[[ RAW DATA open ]]
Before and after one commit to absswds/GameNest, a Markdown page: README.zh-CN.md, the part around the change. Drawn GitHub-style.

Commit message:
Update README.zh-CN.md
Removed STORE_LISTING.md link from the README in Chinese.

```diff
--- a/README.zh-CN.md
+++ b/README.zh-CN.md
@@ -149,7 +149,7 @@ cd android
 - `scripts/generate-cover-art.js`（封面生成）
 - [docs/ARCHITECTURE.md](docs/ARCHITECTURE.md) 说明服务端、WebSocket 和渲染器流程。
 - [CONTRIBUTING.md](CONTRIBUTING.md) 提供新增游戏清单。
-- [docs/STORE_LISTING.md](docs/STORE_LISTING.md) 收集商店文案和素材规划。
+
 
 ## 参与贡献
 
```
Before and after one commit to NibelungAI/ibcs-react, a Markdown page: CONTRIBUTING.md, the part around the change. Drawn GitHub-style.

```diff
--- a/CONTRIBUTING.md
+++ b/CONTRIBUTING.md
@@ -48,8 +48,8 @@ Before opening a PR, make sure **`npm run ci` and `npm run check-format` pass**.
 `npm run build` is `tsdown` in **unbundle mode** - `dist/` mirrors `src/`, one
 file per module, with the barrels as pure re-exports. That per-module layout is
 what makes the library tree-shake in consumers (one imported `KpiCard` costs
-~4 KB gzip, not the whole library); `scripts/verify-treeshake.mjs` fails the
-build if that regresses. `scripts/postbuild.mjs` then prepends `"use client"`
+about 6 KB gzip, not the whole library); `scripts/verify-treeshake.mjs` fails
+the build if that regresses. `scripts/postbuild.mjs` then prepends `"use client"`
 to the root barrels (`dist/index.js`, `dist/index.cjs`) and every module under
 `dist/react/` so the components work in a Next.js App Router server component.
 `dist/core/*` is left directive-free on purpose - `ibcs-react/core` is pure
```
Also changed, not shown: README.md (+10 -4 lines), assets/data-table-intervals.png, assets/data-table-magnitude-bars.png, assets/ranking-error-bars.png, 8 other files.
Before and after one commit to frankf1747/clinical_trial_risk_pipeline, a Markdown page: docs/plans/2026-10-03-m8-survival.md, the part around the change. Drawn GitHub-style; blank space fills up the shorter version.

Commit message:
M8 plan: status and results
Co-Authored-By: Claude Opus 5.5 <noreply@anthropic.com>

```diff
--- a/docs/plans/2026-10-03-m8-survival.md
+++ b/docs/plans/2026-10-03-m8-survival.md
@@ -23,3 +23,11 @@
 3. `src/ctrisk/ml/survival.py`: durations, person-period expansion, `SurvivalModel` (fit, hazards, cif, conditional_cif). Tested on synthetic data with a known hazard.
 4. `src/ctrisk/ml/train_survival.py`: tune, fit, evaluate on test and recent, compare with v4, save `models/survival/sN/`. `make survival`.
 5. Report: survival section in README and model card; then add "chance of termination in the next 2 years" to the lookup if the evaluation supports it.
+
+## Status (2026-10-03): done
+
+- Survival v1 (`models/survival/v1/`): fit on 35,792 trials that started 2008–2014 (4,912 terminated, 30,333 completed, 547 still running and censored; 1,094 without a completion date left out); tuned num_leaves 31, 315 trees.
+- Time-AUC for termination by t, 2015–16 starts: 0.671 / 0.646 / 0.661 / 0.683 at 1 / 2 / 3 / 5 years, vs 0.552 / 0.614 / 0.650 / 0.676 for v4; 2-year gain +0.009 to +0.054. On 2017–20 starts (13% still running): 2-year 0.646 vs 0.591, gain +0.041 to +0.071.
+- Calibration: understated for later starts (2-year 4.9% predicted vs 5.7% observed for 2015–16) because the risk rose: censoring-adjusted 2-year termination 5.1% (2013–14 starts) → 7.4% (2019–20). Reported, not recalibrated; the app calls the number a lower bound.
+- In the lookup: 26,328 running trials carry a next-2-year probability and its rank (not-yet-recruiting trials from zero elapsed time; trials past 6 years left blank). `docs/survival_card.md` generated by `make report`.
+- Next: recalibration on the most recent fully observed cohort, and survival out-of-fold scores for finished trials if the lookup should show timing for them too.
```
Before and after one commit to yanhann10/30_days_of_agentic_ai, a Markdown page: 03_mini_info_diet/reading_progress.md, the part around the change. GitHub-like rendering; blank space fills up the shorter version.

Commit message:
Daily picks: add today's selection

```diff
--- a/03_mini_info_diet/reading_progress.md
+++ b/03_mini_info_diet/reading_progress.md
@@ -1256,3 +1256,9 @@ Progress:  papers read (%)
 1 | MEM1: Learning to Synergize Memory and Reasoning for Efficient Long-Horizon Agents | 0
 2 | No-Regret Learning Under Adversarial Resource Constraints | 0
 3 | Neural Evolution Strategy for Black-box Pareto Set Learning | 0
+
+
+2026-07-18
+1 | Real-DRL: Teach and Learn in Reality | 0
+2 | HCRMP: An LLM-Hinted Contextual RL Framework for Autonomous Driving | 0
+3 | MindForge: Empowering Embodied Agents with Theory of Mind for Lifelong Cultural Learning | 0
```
[[ RAW DATA closed ]]
◆ PROBLEM REQUIREMENTS
Write out the material from the first line to the last, exactly.

◆ EXERCISE RESULT
Before and after one commit to absswds/GameNest, a Markdown page: README.zh-CN.md, the part around the change. Drawn GitHub-style.

Commit message:
Update README.zh-CN.md
Removed STORE_LISTING.md link from the README in Chinese.

```diff
--- a/README.zh-CN.md
+++ b/README.zh-CN.md
@@ -149,7 +149,7 @@ cd android
 - `scripts/generate-cover-art.js`（封面生成）
 - [docs/ARCHITECTURE.md](docs/ARCHITECTURE.md) 说明服务端、WebSocket 和渲染器流程。
 - [CONTRIBUTING.md](CONTRIBUTING.md) 提供新增游戏清单。
-- [docs/STORE_LISTING.md](docs/STORE_LISTING.md) 收集商店文案和素材规划。
+
 
 ## 参与贡献
 
```
Before and after one commit to NibelungAI/ibcs-react, a Markdown page: CONTRIBUTING.md, the part around the change. Drawn GitHub-style.

```diff
--- a/CONTRIBUTING.md
+++ b/CONTRIBUTING.md
@@ -48,8 +48,8 @@ Before opening a PR, make sure **`npm run ci` and `npm run check-format` pass**.
 `npm run build` is `tsdown` in **unbundle mode** - `dist/` mirrors `src/`, one
 file per module, with the barrels as pure re-exports. That per-module layout is
 what makes the library tree-shake in consumers (one imported `KpiCard` costs
-~4 KB gzip, not the whole library); `scripts/verify-treeshake.mjs` fails the
-build if that regresses. `scripts/postbuild.mjs` then prepends `"use client"`
+about 6 KB gzip, not the whole library); `scripts/verify-treeshake.mjs` fails
+the build if that regresses. `scripts/postbuild.mjs` then prepends `"use client"`
 to the root barrels (`dist/index.js`, `dist/index.cjs`) and every module under
 `dist/react/` so the components work in a Next.js App Router server component.
 `dist/core/*` is left directive-free on purpose - `ibcs-react/core` is pure
```
Also changed, not shown: README.md (+10 -4 lines), assets/data-table-intervals.png, assets/data-table-magnitude-bars.png, assets/ranking-error-bars.png, 8 other files.
Before and after one commit to frankf1747/clinical_trial_risk_pipeline, a Markdown page: docs/plans/2026-10-03-m8-survival.md, the part around the change. Drawn GitHub-style; blank space fills up the shorter version.

Commit message:
M8 plan: status and results
Co-Authored-By: Claude Opus 5.5 <noreply@anthropic.com>

```diff
--- a/docs/plans/2026-10-03-m8-survival.md
+++ b/docs/plans/2026-10-03-m8-survival.md
@@ -23,3 +23,11 @@
 3. `src/ctrisk/ml/survival.py`: durations, person-period expansion, `SurvivalModel` (fit, hazards, cif, conditional_cif). Tested on synthetic data with a known hazard.
 4. `src/ctrisk/ml/train_survival.py`: tune, fit, evaluate on test and recent, compare with v4, save `models/survival/sN/`. `make survival`.
 5. Report: survival section in README and model card; then add "chance of termination in the next 2 years" to the lookup if the evaluation supports it.
+
+## Status (2026-10-03): done
+
+- Survival v1 (`models/survival/v1/`): fit on 35,792 trials that started 2008–2014 (4,912 terminated, 30,333 completed, 547 still running and censored; 1,094 without a completion date left out); tuned num_leaves 31, 315 trees.
+- Time-AUC for termination by t, 2015–16 starts: 0.671 / 0.646 / 0.661 / 0.683 at 1 / 2 / 3 / 5 years, vs 0.552 / 0.614 / 0.650 / 0.676 for v4; 2-year gain +0.009 to +0.054. On 2017–20 starts (13% still running): 2-year 0.646 vs 0.591, gain +0.041 to +0.071.
+- Calibration: understated for later starts (2-year 4.9% predicted vs 5.7% observed for 2015–16) because the risk rose: censoring-adjusted 2-year termination 5.1% (2013–14 starts) → 7.4% (2019–20). Reported, not recalibrated; the app calls the number a lower bound.
+- In the lookup: 26,328 running trials carry a next-2-year probability and its rank (not-yet-recruiting trials from zero elapsed time; trials past 6 years left blank). `docs/survival_card.md` generated by `make report`.
+- Next: recalibration on the most recent fully observed cohort, and survival out-of-fold scores for finished trials if the lookup should show timing for them too.
```
Before and after one commit to yanhann10/30_days_of_agentic_ai, a Markdown page: 03_mini_info_diet/reading_progress.md, the part around the change. GitHub-like rendering; blank space fills up the shorter version.

Commit message:
Daily picks: add today's selection

```diff
--- a/03_mini_info_diet/reading_progress.md
+++ b/03_mini_info_diet/reading_progress.md
@@ -1256,3 +1256,9 @@ Progress:  papers read (%)
 1 | MEM1: Learning to Synergize Memory and Reasoning for Efficient Long-Horizon Agents | 0
 2 | No-Regret Learning Under Adversarial Resource Constraints | 0
 3 | Neural Evolution Strategy for Black-box Pareto Set Learning | 0
+
+
+2026-07-18
+1 | Real-DRL: Teach and Learn in Reality | 0
+2 | HCRMP: An LLM-Hinted Contextual RL Framework for Autonomous Driving | 0
+3 | MindForge: Empowering Embodied Agents with Theory of Mind for Lifelong Cultural Learning | 0
```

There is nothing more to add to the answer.